Statistical analysis

To test whether the number of integrations is equally distributed along the chromosomes, we used a chi-square goodness-of-fit test to analyze whether the observed number of integrations (oi) arose from a multinomial distribution with specified expected integrations (ei) for the 24 chromosomes (22 autosomes as well as the sex chromosomes X and Y). Expected integration counts were computed assuming a discrete uniform distribution but also correcting for the chromosome size distribution and the percentage of finished human genome sequences entered into databases at the time of preparation of this manuscript (European Molecular Biology Laboratory [EMBL] genome monitoring table, http://www.ebi.ac.uk/genomes/mot/). We used α = 0.05 as significance level of the test. For the detection of preferred genomic integration sites, a cutoff of (oi − ei)2/ei ≥ 3 was set. For descriptive purposes mean values and standard deviations (SDs) are given unless otherwise stated.

Results

Our aim was to analyze the genomic integration sites of retroviral vectors within the DNA of human hematopoietic cells repopulating the bone marrow of NOD/SCID mice (SCID-repopulating cells, SRCs). To this end we used a combined LM-PCR-cloning method (Figure 1) that allowed us to simultaneously amplify multiple retroviral integration sites from human cell samples containing significant amounts of nontransduced human or mouse DNA background. The specificity of the LM-PCR results was confirmed by FISH for proviral inserts and subsequent 24-color FISH karyotyping method.

Detection of retroviral integration sites

At first the LM-PCR method was established on transduced cell line clones obtained by single cell sorting. Therefore, 2 cell line clones with one integration site each and one cell line clone with 2 integration sites were analyzed. These cell line clones were mixed together to test for the ability to detect multiple clones in one reaction. Four different integration sites and one internal band were readily coamplified (Figure 2A). The addition of 1 to 2.5 μg genomic mouse DNA (as background DNA) to the sample did not change the results, and negative controls with mock-mouse DNA produced no bands on agarose gel (data not shown).

Fig. 2.

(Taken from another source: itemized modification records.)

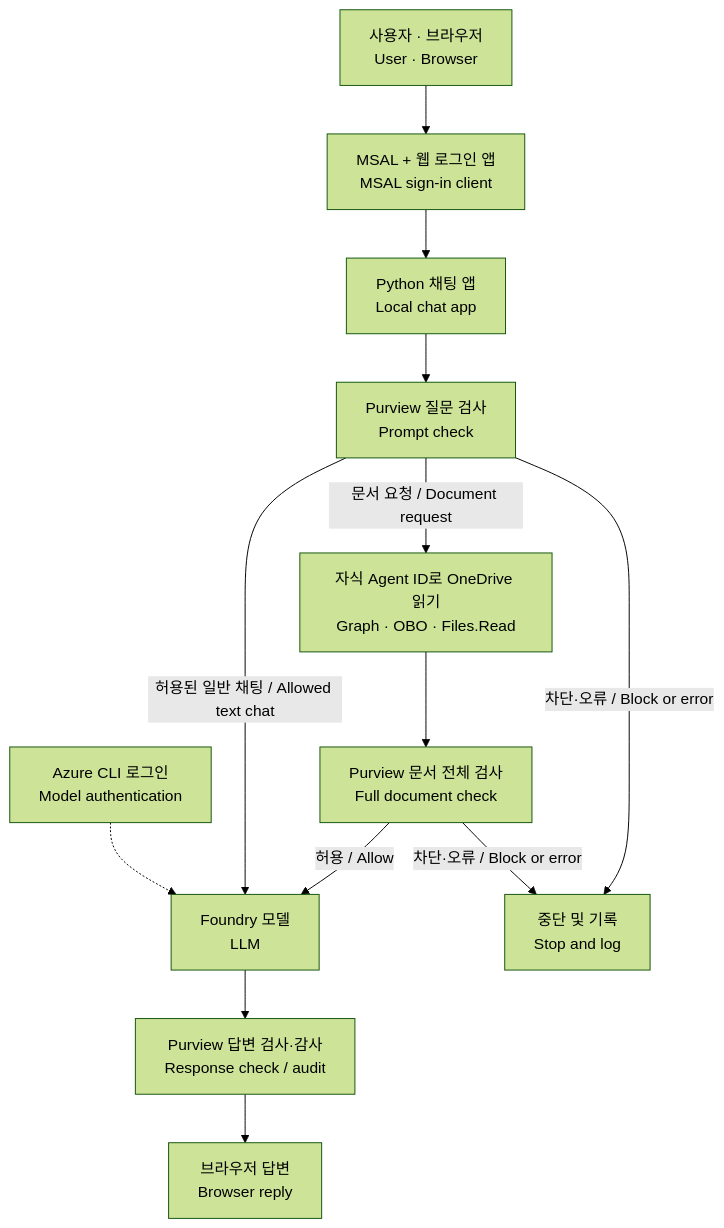
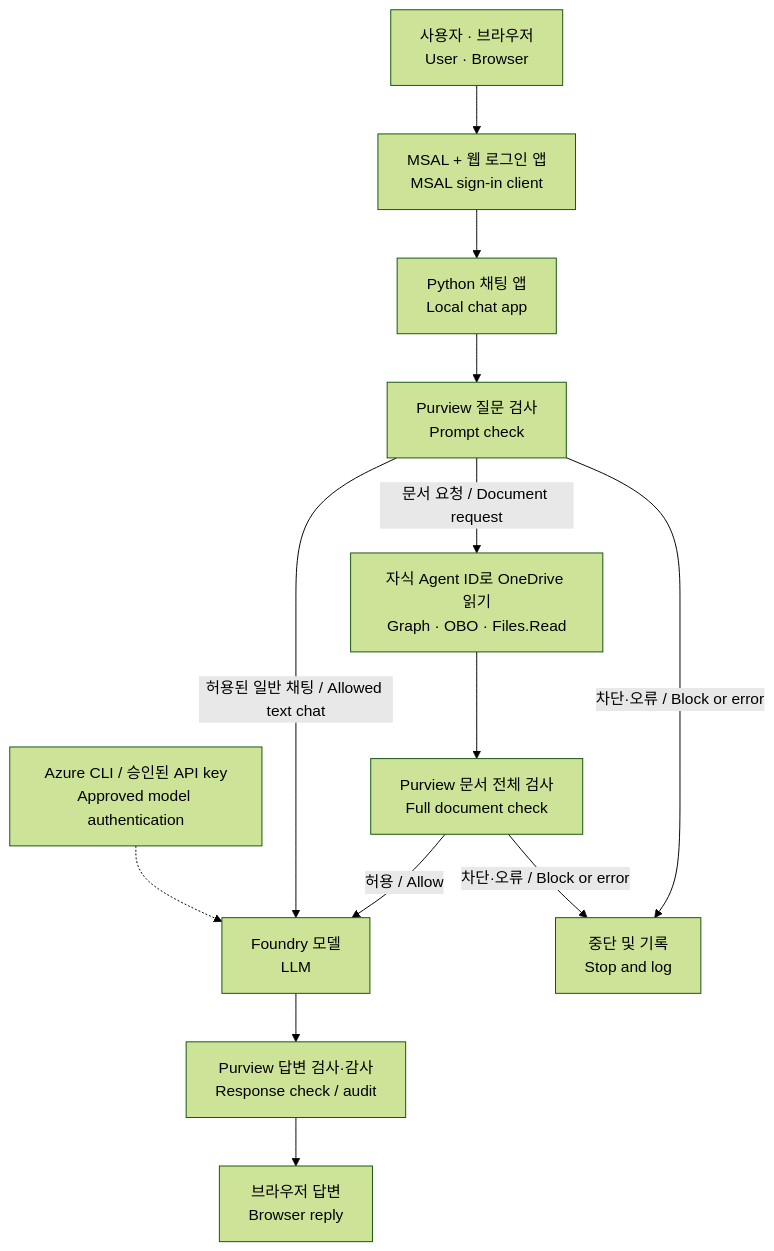
The first of 2 diagrams in README.md (patrick-shim/a365-custom-agent-purview), drawn with Mermaid (forest theme) before and after one commit. The commit also changed other lines of this file and 5 other files, not shown here.

````diff
--- a/README.md
+++ b/README.md
@@ -363,15 +391,15 @@
 ```mermaid
 flowchart TD
     U["사용자 · 브라우저<br/>User · Browser"] --> W["MSAL + 웹 로그인 앱<br/>MSAL sign-in client"]
     W --> A["Python 채팅 앱<br/>Local chat app"]
     A --> P["Purview 질문 검사<br/>Prompt check"]
     P -->|"문서 요청 / Document request"| G["자식 Agent ID로 OneDrive 읽기<br/>Graph · OBO · Files.Read"]
     G --> F["Purview 문서 전체 검사<br/>Full document check"]
     F -->|"허용 / Allow"| M["Foundry 모델<br/>LLM"]
     P -->|"허용된 일반 채팅 / Allowed text chat"| M
-    C["Azure CLI 로그인<br/>Model authentication"] -.-> M
+    C["Azure CLI / 승인된 API key<br/>Approved model authentication"] -.-> M
     M --> R["Purview 답변 검사·감사<br/>Response check / audit"]
     R --> B["브라우저 답변<br/>Browser reply"]
     P -->|"차단·오류 / Block or error"| S["중단 및 기록<br/>Stop and log"]
     F -->|"차단·오류 / Block or error"| S
 ```
````
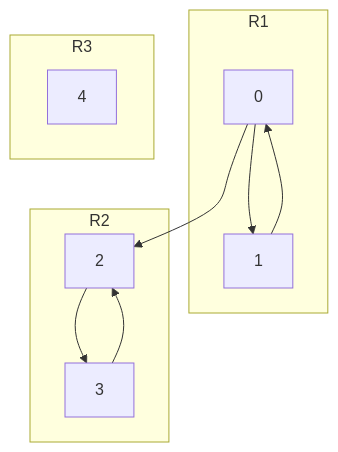
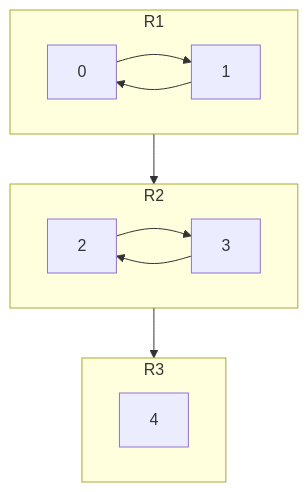
One commit to alkasher/Fibonacci_Heap changed the second of 2 diagrams in README.md. Above: the diagram before and after it, drawn with Mermaid.

````diff
--- a/README.md
+++ b/README.md
@@ -43,16 +43,17 @@
 ```mermaid
 graph TD
 subgraph R1
 A[0] --> B[1]
 B[1] --> A[0]
 end
 subgraph R2
 C[2] --> D[3]
 D[3] --> C[2]
 end
 subgraph R3
 E[4]
 end
 direction LR
-A[0]-->C[2]
+R1-->R2
+R2-->R3
 ```
````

Retroviral integration patterns were detected by LM-PCR.

(A) Three SF1m-transduced HT1080 cell line clones were analyzed. DNA from each clone was used in separate reactions (1, 2, 3) and mixed together in one reaction (1/2/3). The internal band (IB) originates from the 3′ LTR and is identical for all SF1m vector-transduced cells. (B) Five SF1m-transduced chimeric NOD/SCID mouse BMs analyzed with the optimized LM-PCR protocol. Whole chimeric BM DNA was digested withBsmAI. Nested LM-PCR products were analyzed by agarose gel electrophoresis. Numbers to the left of the blots denote fragment size in kilobases (kb). The control mouse received transplants of untransduced (mock-transduced) human cells. (C) Flanking sequences of clones isolated from mouse E3M7 (no. 7) are given.

Fig. 2.

Retroviral integration patterns were detected by LM-PCR.

(A) Three SF1m-transduced HT1080 cell line clones were analyzed. DNA from each clone was used in separate reactions (1, 2, 3) and mixed together in one reaction (1/2/3). The internal band (IB) originates from the 3′ LTR and is identical for all SF1m vector-transduced cells. (B) Five SF1m-transduced chimeric NOD/SCID mouse BMs analyzed with the optimized LM-PCR protocol. Whole chimeric BM DNA was digested withBsmAI. Nested LM-PCR products were analyzed by agarose gel electrophoresis. Numbers to the left of the blots denote fragment size in kilobases (kb). The control mouse received transplants of untransduced (mock-transduced) human cells. (C) Flanking sequences of clones isolated from mouse E3M7 (no. 7) are given.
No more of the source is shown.